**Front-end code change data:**
────────────────────

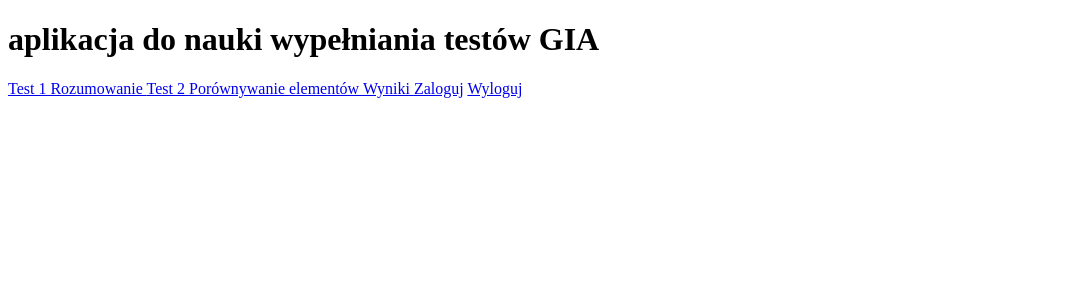
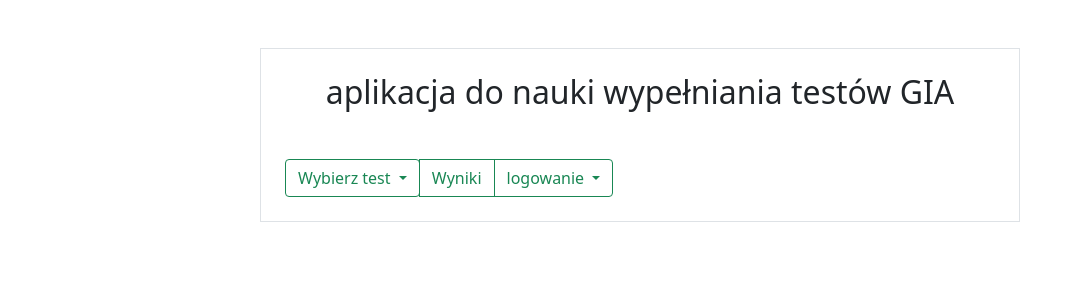
Before and after one commit to HannnaK/giatest, a Flask app: page / in a window 1280 px wide. Shown: the top 300 px of the page, without its empty margins (0-1075 px from the left). Run offline with Flask 2, Linux system fonts and the light colour scheme; some libraries are stand-ins or nearby versions.

Commit message:
change of the welcome page

```diff
--- a/main.py
+++ b/main.py
@@ -188,7 +188,6 @@ def results():
     answers_reasoning = []
     for questions in c1:
         answers_reasoning.append(questions)
-        print(questions)
 
     c2 = conn.cursor()
     quiry2 = """
--- a/templates/reasoning.html
+++ b/templates/reasoning.html
@@ -21,7 +21,7 @@
 			<div class="col-md-8 border p-4">
 				<div id="first">
 					<div class="card-body">
-						<h5 class="card-text-center">GIA Test</h5>
+						<h5 >GIA Test</h5>
 					</div>
 					<hr>
 
--- a/templates/welcome.html
+++ b/templates/welcome.html
@@ -3,16 +3,51 @@
 <head>
     <meta charset="UTF-8">
     <title>Welcome</title>
+    <link href="https://cdn.jsdelivr.net/npm/bootstrap@5.1.3/dist/css/bootstrap.min.css" rel="stylesheet"
+          integrity="sha384-1BmE4kWBq78iYhFldvKuhfTAU6auU8tT94WrHftjDbrCEXSU1oBoqyl2QvZ6jIW3" crossorigin="anonymous">
+
 </head>
 
 <body>
-<h1>aplikacja do nauki wypełniania testów GIA</h1>
-<a href='/reasoning/'> Test 1 Rozumowanie </a>
-<a href='/compare_items'> Test 2 Porównywanie elementów </a>
-<a href='/results'> Wyniki </a>
+<div class="container mt-5">
+    <div class="row d-flex justify-content-center">
+        <div class="col-md-8 border p-4">
+            <h2 class="text-center mb-5">aplikacja do nauki wypełniania testów GIA</h2>
+            <div class="btn-group" role="group" aria-label="Button group with nested dropdown">
 
-<a href="/login">Zaloguj</a>
-<a href="/logout">Wyloguj</a>
+                <div class="btn-group" role="group">
+                    <button id="tests" type="button" class="btn btn-outline-success dropdown-toggle"
+                            data-toggle="dropdown" aria-haspopup="true" aria-expanded="false">
+                        Wybierz test
+                    </button>
+                    <div class="dropdown-menu" aria-labelledby="tests">
+                        <a class="dropdown-item" href='/reasoning/'>Test 1 Rozumowanie</a>
+                        <a class="dropdown-item" href='/compare_items'>Test 2 Porównywanie elementów</a>
+                    </div>
 
+                    <a class="btn btn-outline-success" href="/results" role="button">Wyniki</a>
+                <div class="btn-group" role="group">
+                    <button id="login" type="button" class="btn btn-outline-success dropdown-toggle"
+                            data-toggle="dropdown" aria-haspopup="true" aria-expanded="false">
+                        logowanie
+                    </button>
+                    <div class="dropdown-menu" aria-labelledby="login">
+                        <a class="dropdown-item" href="/login">Zaloguj</a>
+                        <a class="dropdown-item" href="/logout">Wyloguj</a>
+                    </div>
+
+                </div>
+            </div>
+        </div>
+    </div>
+    <script src="https://code.jquery.com/jquery-3.2.1.slim.min.js"
+            integrity="sha384-KJ3o2DKtIkvYIK3UENzmM7KCkRr/rE9/Qpg6aAZGJwFDMVNA/GpGFF93hXpG5KkN"
+            crossorigin="anonymous"></script>
+    <script src="https://cdn.jsdelivr.net/npm/popper.js@1.12.9/dist/umd/popper.min.js"
+            integrity="sha384-ApNbgh9B+Y1QKtv3Rn7W3mgPxhU9K/ScQsAP7hUibX39j7fakFPskvXusvfa0b4Q"
+            crossorigin="anonymous"></script>
+    <script src="https://cdn.jsdelivr.net/npm/bootstrap@4.0.0/dist/js/bootstrap.min.js"
+            integrity="sha384-JZR6Spejh4U02d8jOt6vLEHfe/JQGiRRSQQxSfFWpi1MquVdAyjUar5+76PVCmYl"
+            crossorigin="anonymous"></script>
 </body>
 </html>
```
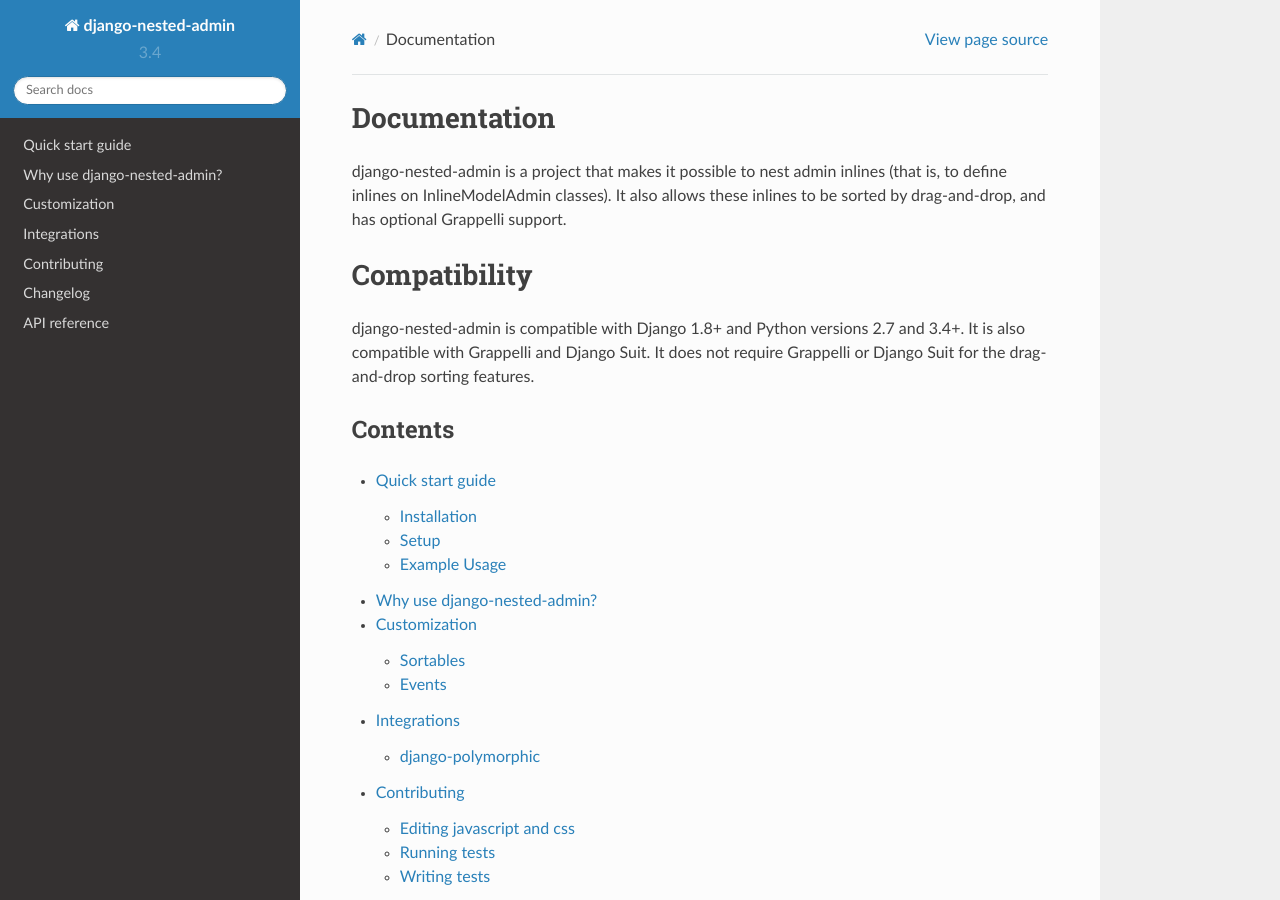
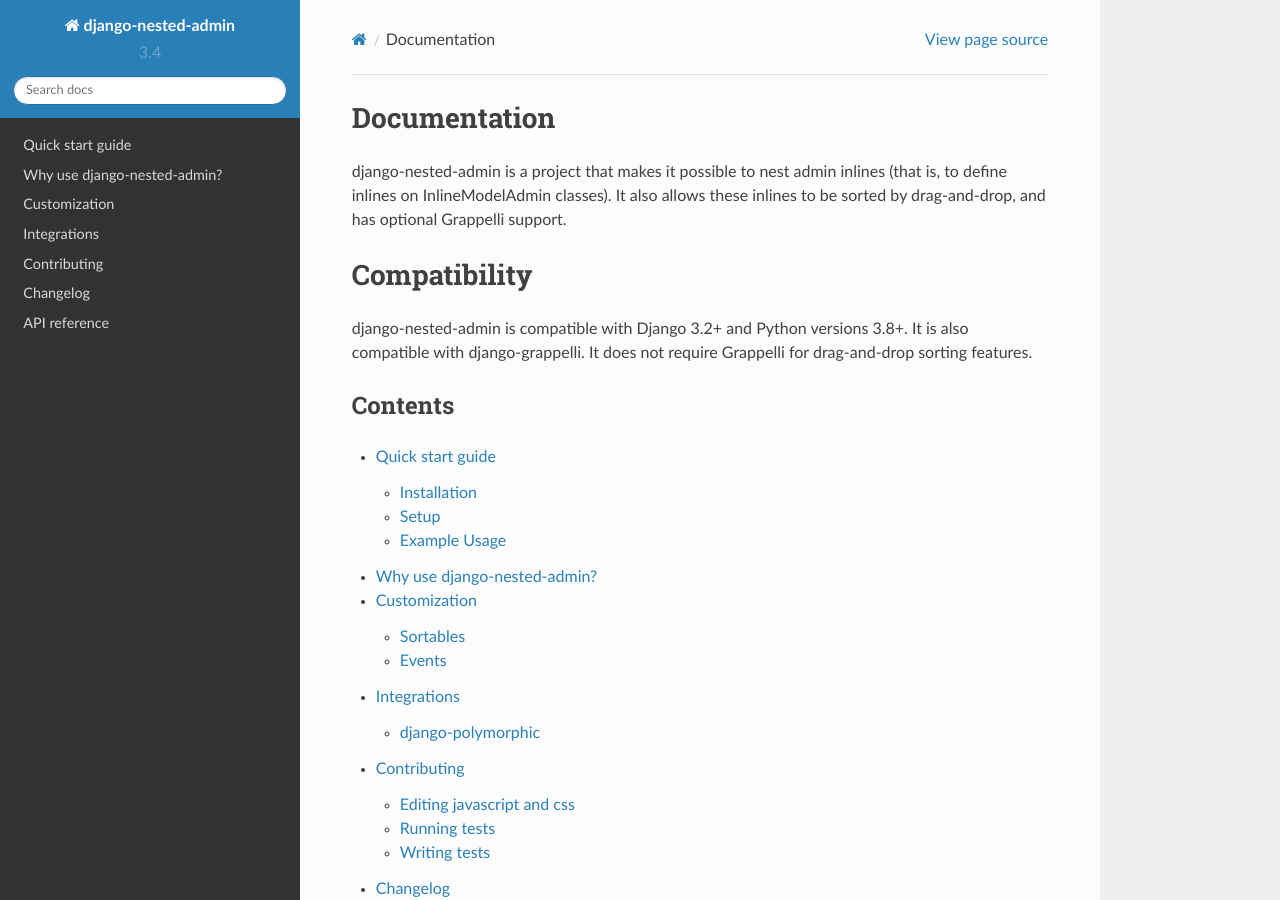
Before and after one commit to theatlantic/django-nested-admin, a Sphinx documentation site: the page built from docs/index.rst, in a window 1280 px wide and 900 px high. Built offline with Sphinx 7.4.7 and the Read the Docs theme 2.0.0, drawn with Linux system fonts in a browser that asks for light colours.

Commit message:
Update docs for upcoming 4.0.0 release

```diff
--- a/CHANGELOG.rst
+++ b/CHANGELOG.rst
@@ -1,5 +1,10 @@
 Changelog
 =========
+
+**4.0.0 (unreleased)**
+
+* Remove python 2.x compatibility, drop support for EOL Django versions
+  (all versions before 3.2)
 
 **3.4.0 (Dec 20, 2021)**
 
--- a/docs/index.rst
+++ b/docs/index.rst
@@ -11,9 +11,9 @@
 Compatibility
 =============
 
-django-nested-admin is compatible with Django 1.8+ and Python versions 2.7 and 3.4+.
-It is also compatible with Grappelli and Django Suit. It does not require Grappelli
-or Django Suit for the drag-and-drop sorting features.
+django-nested-admin is compatible with Django 3.2+ and Python versions 3.8+.
+It is also compatible with django-grappelli. It does not require Grappelli
+for drag-and-drop sorting features.
 
 
 Contents
--- a/docs/why_use.rst
+++ b/docs/why_use.rst
@@ -18,8 +18,6 @@
 | Drag-and-drop sorting   | ✓                      |                         |                          |                      |                         |
 +-------------------------+------------------------+-------------------------+--------------------------+----------------------+-------------------------+
 | Selenium Tests          | ✓                      |                         |                          |                      |                         |
-+-------------------------+------------------------+-------------------------+--------------------------+----------------------+-------------------------+
-| Django Version support  | 3.0                    | 1.11                    | 1.4?                     | 1.9                  | 3.0                     |
 +-------------------------+------------------------+-------------------------+--------------------------+----------------------+-------------------------+
 
 Above, you will find a feature comparison of all other implementations of nested inlines in the
```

────────────────────

**To do:** Read the entries and show each line that mentions "html".

**Expected answer:**
--- a/templates/reasoning.html
+++ b/templates/reasoning.html
--- a/templates/welcome.html
+++ b/templates/welcome.html
 </html>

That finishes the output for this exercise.